What you should do
Using the entries below, show all lines with the string "container".

Data extract
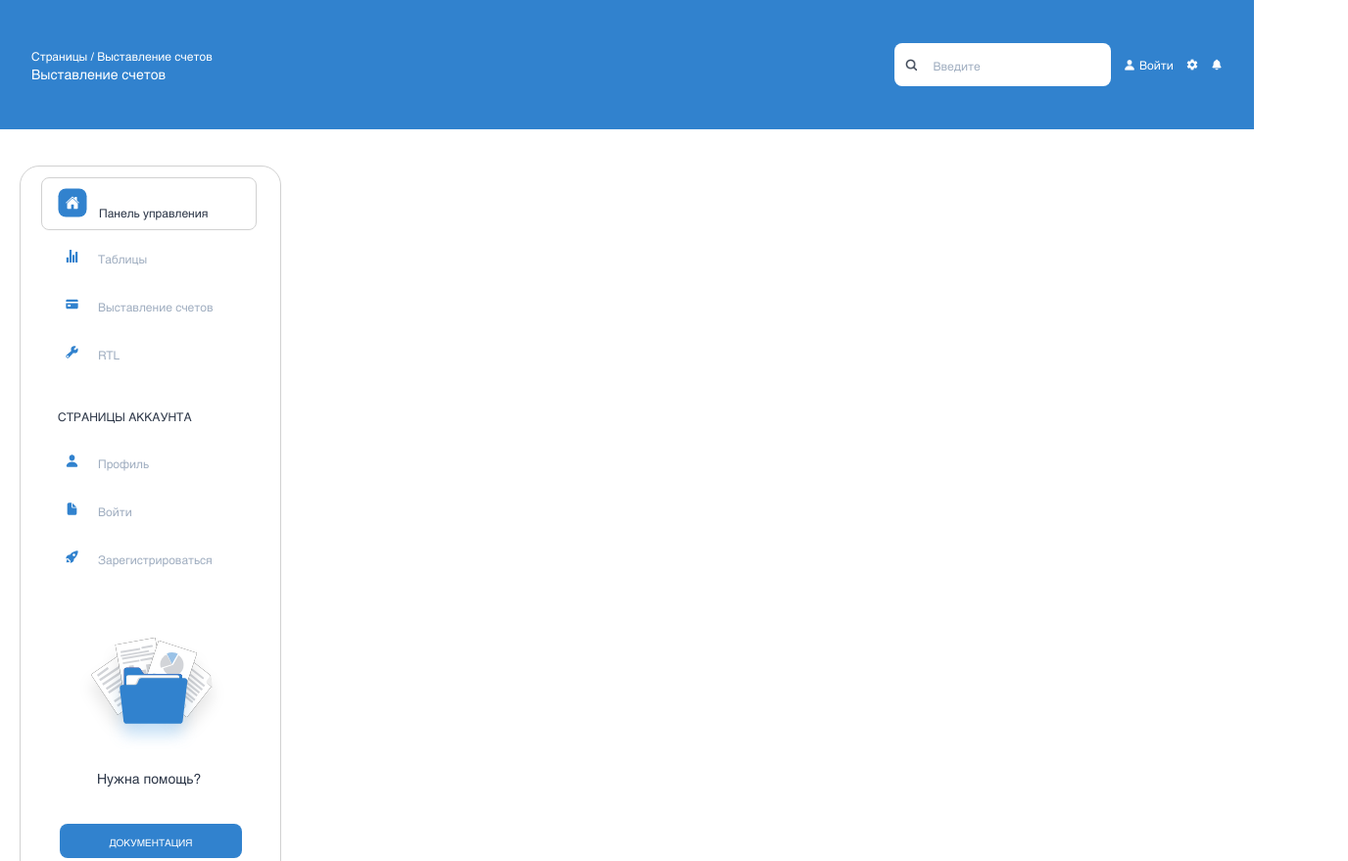
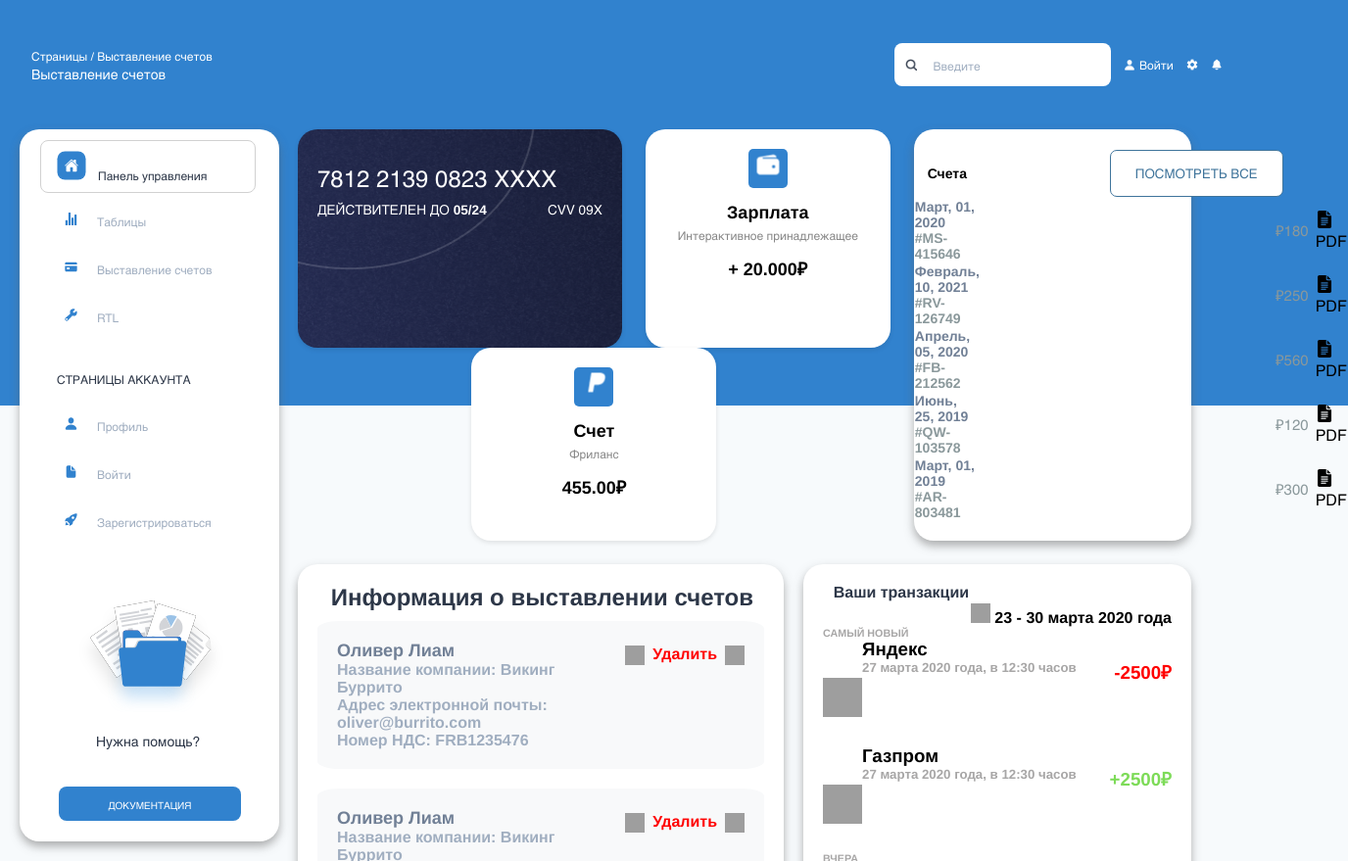
Before and after one commit to ViolettaMo/geniuses, a plain HTML site: page index.html in a window 1280 px wide. Shown: the top 879 px of the page at 98% size, 1376 px wide, since content can reach past the window. Drawn offline with Linux system fonts and the light colour scheme; grey boxes are pictures that could not be loaded.

Commit message:
Объединение закончено

```diff
--- a/index.html
+++ b/index.html
@@ -7,7 +7,7 @@
     <link rel="stylesheet" href="style.css">
 
 </head>
-<body>
+
 
     <header>
         <div class="left-container">
@@ -27,7 +27,7 @@
             <img class="icn" src="./icn/default.png"/>
         </div>
     </header>
-
+<section class="group-three">
     <section class="Sidebar_block">
         <button class="Sidebar_block_menu"><img class="Sidebar_block_icon" src="Group 1.svg">Панель управления</button>
         <button class="Sidebar_block_menu_two"><img class="Sidebar_block_icon_two" src="chart.svg">Таблицы</button>
@@ -41,6 +41,44 @@
         <p class="Sidebar_block_need-help_text">Нужна помощь?</p>
         <button class="Sidebar_block_need-help">ДОКУМЕНТАЦИЯ</button>
       </section>
+
+<section class="group-two">
+<section class="group-one">
+      <main class="content">
+        <div class="card credit-card">
+            <div class="card-content">
+              <div class="card-bg">
+                <span class="card-number">7812 2139 0823 XXXX</span>
+                <div class="card-details">
+                <span class="card-expire">ДЕЙСТВИТЕЛЕН ДО <b>05/24</b></span>
+                  <span class="card-cvv">CVV 09X</span>
+                 </div>
+                  <div class="card-overlay"></div>
+                  </div>
+            </div>
+        </div>
+        <div class="card">
+            <div class="card-content">
+                <div class="card-icon-container">
+                    <span class="card-icon wallet"></span>
+                </div>
+                <h2 class="card-title">Зарплата</h2>
+                <p class="card-subtitle">Интерактивное принадлежащее</p>
+                <p class="card-summ">+ 20.000₽</p>
+            </div>
+        </div>
+        <div class="card">
+           <div class="card-content">
+            <div class="card-icon-container">
+                <span class="card-icon paypal"></span>
+            </div>
+            <h2 class="card-title">Счет</h2>
+            <p class="card-subtitle">Фриланс</p>
+               <p class="card-summ">455.00₽</p>
+           </div>
+        </div>
+    </main>
+
 
 
     <div class="block">
@@ -78,6 +116,7 @@
 </table>
     </div>
 
+</section>
 
 
     <main class="basic">
@@ -237,43 +276,8 @@
 </section>
 </main>
 
-    <main class="content">
-        <div class="card credit-card">
-            <div class="card-content">
-              <div class="card-bg">
-                <span class="card-number">7812 2139 0823 XXXX</span>
-                <div class="card-details">
-                <span class="card-expire">ДЕЙСТВИТЕЛЕН ДО <b>05/24</b></span>
-                  <span class="card-cvv">CVV 09X</span>
-                 </div>
-                  <div class="card-overlay"></div>
-                  </div>
-            </div>
-        </div>
-        <div class="card">
-            <div class="card-content">
-                <div class="card-icon-container">
-                    <span class="card-icon wallet"></span>
-                </div>
-                <h2 class="card-title">Зарплата</h2>
-                <p class="card-subtitle">Интерактивное принадлежащее</p>
-                <p class="card-summ">+ 20.000₽</p>
-            </div>
-        </div>
-        <div class="card">
-           <div class="card-content">
-            <div class="card-icon-container">
-                <span class="card-icon paypal"></span>
-            </div>
-            <h2 class="card-title">Счет</h2>
-            <p class="card-subtitle">Фриланс</p>
-               <p class="card-summ">455.00₽</p>
-           </div>
-        </div>
-    </main>
-
-
-
+</section>
+</section>
     <footer>
         <p>Творческое время</p>
         <p>Блог</p>
--- a/style.css
+++ b/style.css
@@ -9,10 +9,27 @@
     margin: 0px;
     font-family: Helvetica,'Times New Roman', Times, serif;
 }
-
+body {
+    background-color: #F7FAFC;
+    background-image: url("./Background.png");
+    background-repeat: no-repeat;
+}
+.group-one {
+    display: flex;
+    flex-direction: row;
+}
+.group-two {
+    display: flex;
+    flex-direction: column;
+    margin-left: 19px;
+    margin-right: 32px;
+}
+.group-three {
+    display: flex;
+    flex-direction: row;
+}
 header {
     padding: 44px 32px;
-    background-color: #3182CE;
     color: white;
     display: flex;
     flex-direction: row;
@@ -78,7 +95,6 @@ header ::placeholder {
 }
 
 footer {
-    background-color: #F7FAFC;
     color: #A0AEC0;
     display: flex;
     flex-direction: row;
@@ -93,13 +109,14 @@ footer p {
 
 .Sidebar_block{
   padding: 0px;
-  margin:37px 0px 0px 20px;
+  margin-left:20px;
   width:265px;
   height:727px;
   background-color:#FFFFFF;
-  border:1px solid #D1D1D1;
+  border:0px;
   border-radius:20px;
   font-weight: 400;
+  box-shadow: 0px 5px 10px 0px rgba(98, 98, 98, 0.5);
 }
 .Sidebar_block_menu{
   padding:0px 0px 8px 0px;
@@ -179,7 +196,8 @@ footer p {
 
 
 .bills h2{
-    padding-right: 300px;
+    padding-right: 100px;
+    font-size: 14px;
 }
 
 .bills {
@@ -202,15 +220,18 @@ footer p {
 }
 .bills button:hover {
     background-color:rgb(63, 116, 155);
+    color: #FFFFFF;
 }
 .block{
     display: flex;
     justify-content: space-between;
 
     background-color: white;
-    border: 5px solid black;
-    border-radius: 25px;
-    width: 45%;
+    border: 0px;
+    border-radius: 20px;
+    box-shadow: 0px 5px 10px 0px rgba(98, 98, 98, 0.5);
+    width: 30%;
+    margin-right: 32px;
 
 }
 .ff{
@@ -240,8 +261,8 @@ footer p {
 .basic{
     display: flex;
     justify-content: center;
-    margin:5%;
-    font-family: Helvetica,'Times New Roman', Times, serif;
+    margin-top: 24px;
+    margin-right: 32px;
 
 }
 
@@ -383,21 +404,21 @@ footer p {
 }
 
 
-main .content {
+.content {
     display: flex;
     flex-wrap: wrap;
-    padding: 20px;
     flex: 1;
     justify-content: space-around;
 }
 .card {
     background-color: white;
-    margin: 10px;
     border-radius: 20px;
     padding: 20px;
     box-shadow: 0 2px 5px rgba(0,0,0,0.1);
     min-width: 250px;
     box-sizing: border-box;
+    max-height: 240px;
+    margin-right: 24px;
 }
 .card.credit-card{
     background-image: url(../geniuses/card.png);
```
Also changed, not shown: Background.png (added).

Answer area
         <div class="left-container">
+                <div class="card-icon-container">
+            <div class="card-icon-container">
-                <div class="card-icon-container">
-            <div class="card-icon-container">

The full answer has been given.